__Task directions__: Within the records, find every line that includes the word "components" and copy it.

__Records drawn from a dataset__:
>>
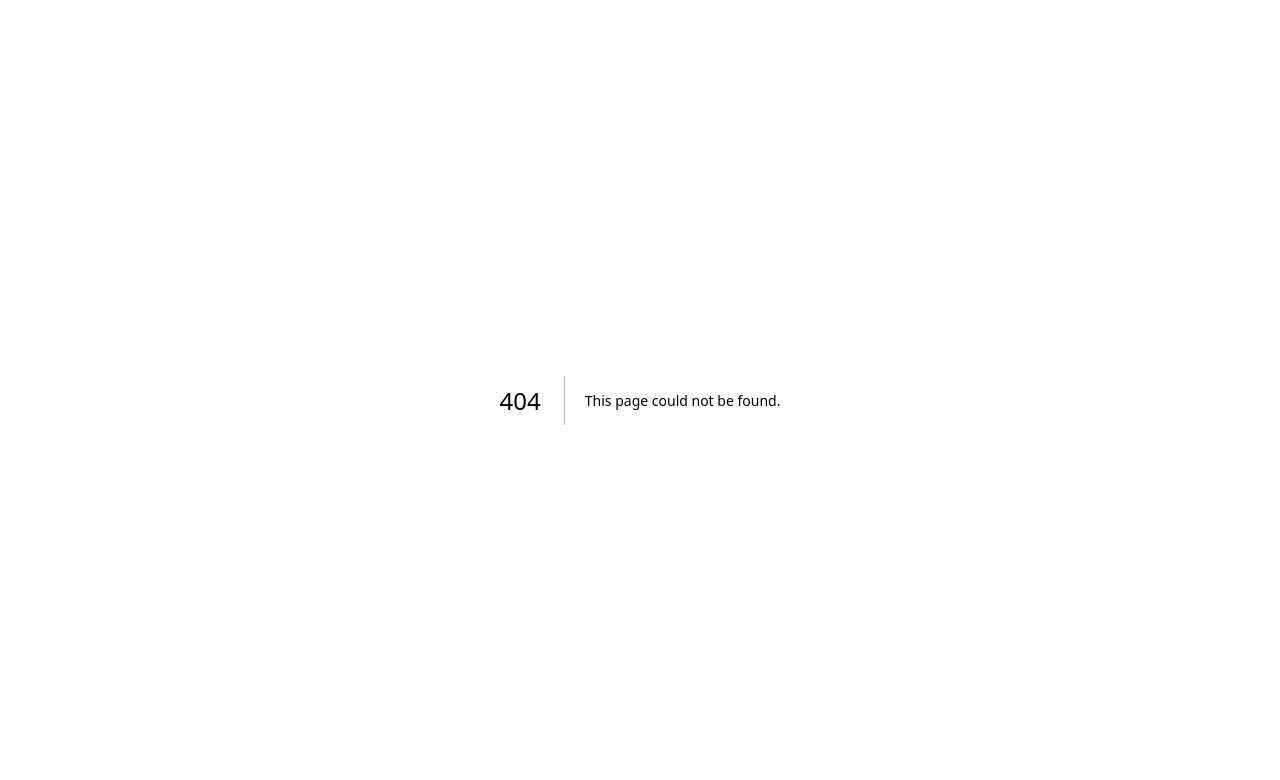
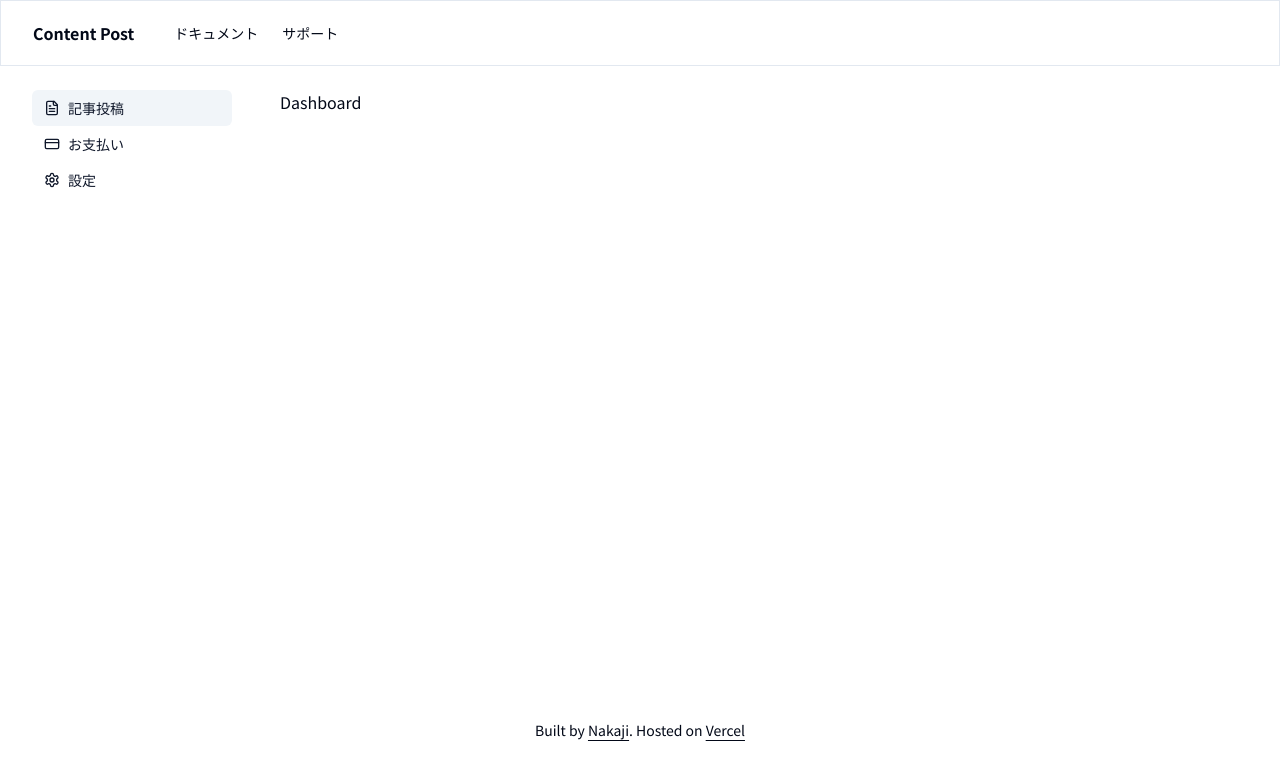
Before and after one commit to shouta-nakashima/contents_post_app, a Next.js app: page /dashboard in a window 1280 px wide. Before the commit this address had no page. Shown: the top 780 px of the page. Built offline with nearby package versions, Linux system fonts and the light colour scheme.

Commit message:
feat: dashboard layout

```diff
--- a/biome.json
+++ b/biome.json
@@ -13,6 +13,10 @@
       "a11y": {
         "useButtonType": "off",
         "noSvgWithoutTitle": "off"
+      },
+      "style": {
+        "noNonNullAssertion": "off",
+        "noUnusedTemplateLiteral": "off"
       }
     }
   },
--- /dev/null
+++ b/src/app/(dashboard)/dashboard/layout.tsx
@@ -0,0 +1,28 @@
+import { DashboardNavigation } from '@/components/DashboardNavigation'
+import { MainNavigation } from '@/components/MainNavigation'
+import { SiteFooter } from '@/components/SiteFooter'
+import { dashboardConfig } from '@/config/dashboard'
+import type { ReactNode } from 'react'
+
+const DashboardLayout = ({ children }: { children: ReactNode }) => {
+  return (
+    <div className="flex flex-col min-h-screen space-y-6">
+      <header className="sticky top-0 z-40 border bg-background">
+        <div className="container flex items-center justify-between py-4 h-16">
+          <MainNavigation items={dashboardConfig.mainNav} />
+        </div>
+      </header>
+      <div className="container grid flex-1 gap-12 md:grid-cols-[200px_1fr]">
+        <aside className="hidden md:flex w-[200px] flex-col">
+          <DashboardNavigation items={dashboardConfig.sidebarNav} />
+        </aside>
+        <main className="flex flex-col w-full flex-1 overflow-hidden">
+          {children}
+        </main>
+      </div>
+      <SiteFooter />
+    </div>
+  )
+}
+
+export default DashboardLayout
--- /dev/null
+++ b/src/app/(dashboard)/dashboard/page.tsx
@@ -0,0 +1,9 @@
+const DashboardPage = () => {
+  return (
+    <div>
+      <h1>Dashboard</h1>
+    </div>
+  )
+}
+
+export default DashboardPage
--- /dev/null
+++ b/src/components/DashboardNavigation/index.tsx
@@ -0,0 +1,32 @@
+'use client'
+
+import { Icon as ComponentIcon } from '@/components/Icon'
+import type { SidebarNavItem } from '@/types/navigationItem'
+import NextLink from 'next/link'
+import { usePathname } from 'next/navigation'
+
+type Props = {
+  items: SidebarNavItem[]
+}
+
+export const DashboardNavigation = ({ items }: Props) => {
+  if (!items.length) return null
+  const path = usePathname()
+  return (
+    <nav>
+      {items.map((item, index) => {
+        const Icon = ComponentIcon[item.icon || 'arrowRight']
+        return (
+          <NextLink key={index} href={item.href!}>
+            <span
+              className={`flex items-center rounded-md px-3 py-2 text-sm font-medium hover:bg-accent text-accent-foreground ${path === item.href ? 'bg-accent' : 'bg-transparent'}`}
+            >
+              <Icon className="mr-2 h-4 w-4" />
+              {item.title}
+            </span>
+          </NextLink>
+        )
+      })}
+    </nav>
+  )
+}
--- a/src/components/Icon/index.tsx
+++ b/src/components/Icon/index.tsx
@@ -1,9 +1,54 @@
 import { GoogleIcon } from '@/components/Icon/icons/Google'
-import { Loader2 } from 'lucide-react'
+import {
+  AlertTriangle,
+  ArrowRight,
+  Check,
+  ChevronLeft,
+  ChevronRight,
+  Command,
+  CreditCard,
+  File,
+  FileText,
+  HelpCircle,
+  Image,
+  Laptop,
+  Loader2,
+  Moon,
+  MoreVertical,
+  Pizza,
+  Plus,
+  Settings,
+  SunMedium,
+  Trash,
+  User,
+  X
+} from 'lucide-react'
 import { GithubIcon } from './icons/Github'
 
 export const Icon = {
+  logo: Command,
+  close: X,
   spinner: Loader2,
+  chevronLeft: ChevronLeft,
+  chevronRight: ChevronRight,
+  trash: Trash,
+  post: FileText,
+  page: File,
+  media: Image,
+  settings: Settings,
+  billing: CreditCard,
+  ellipsis: MoreVertical,
+  add: Plus,
+  warning: AlertTriangle,
+  user: User,
+  arrowRight: ArrowRight,
+  help: HelpCircle,
+  pizza: Pizza,
+  sun: SunMedium,
+  moon: Moon,
+  laptop: Laptop,
   github: ({ ...props }) => <GithubIcon {...props} />,
-  google: ({ ...props }) => <GoogleIcon {...props} />
+  google: ({ ...props }) => <GoogleIcon {...props} />,
+  X: X,
+  check: Check
 }
--- /dev/null
+++ b/src/config/dashboard.ts
@@ -0,0 +1,20 @@
+import type { DashboardConfig } from '@/types/dashboard'
+
+export const dashboardConfig: DashboardConfig = {
+  mainNav: [
+    {
+      title: 'ドキュメント',
+      href: '/docs'
+    },
+    {
+      title: 'サポート',
+      href: '/support',
+      disabled: true
+    }
+  ],
+  sidebarNav: [
+    { title: '記事投稿', href: '/dashboard', icon: 'post' },
+    { title: 'お支払い', href: '/dashboard/billing', icon: 'billing' },
+    { title: '設定', href: '/dashboard/settings', icon: 'settings' }
+  ]
+}
--- /dev/null
+++ b/src/types/dashboard.d.ts
@@ -0,0 +1,6 @@
+import type { NavItem, SidebarNavItem } from './navigationItem'
+
+export type DashboardConfig = {
+  mainNav: NavItem[]
+  sidebarNav: SidebarNavItem[]
+}
--- a/src/types/marketing.d.ts
+++ b/src/types/marketing.d.ts
@@ -1,8 +1,4 @@
-export type NavItem = {
-  title: string
-  href: string
-  disabled?: boolean
-}
+import type { NavItem } from './navigationItem'
 
 export type MarketingConfig = {
   mainNav: NavItem[]
--- /dev/null
+++ b/src/types/navigationItem.d.ts
@@ -0,0 +1,23 @@
+import type { Icon } from '@/components/Icon'
+
+export type NavItem = {
+  title: string
+  href: string
+  disabled?: boolean
+}
+
+export type SidebarNavItem = {
+  title: string
+  disabled?: boolean
+  external?: boolean
+  icon?: keyof typeof Icon
+} & (
+  | {
+      href: string
+      items?: never
+    }
+  | {
+      href?: string
+      items: NavItem[]
+    }
+)
```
<<
__Response area__:
+import { DashboardNavigation } from '@/components/DashboardNavigation'
+import { MainNavigation } from '@/components/MainNavigation'
+import { SiteFooter } from '@/components/SiteFooter'
+++ b/src/components/DashboardNavigation/index.tsx
+import { Icon as ComponentIcon } from '@/components/Icon'
--- a/src/components/Icon/index.tsx
+++ b/src/components/Icon/index.tsx
 import { GoogleIcon } from '@/components/Icon/icons/Google'
+import type { Icon } from '@/components/Icon'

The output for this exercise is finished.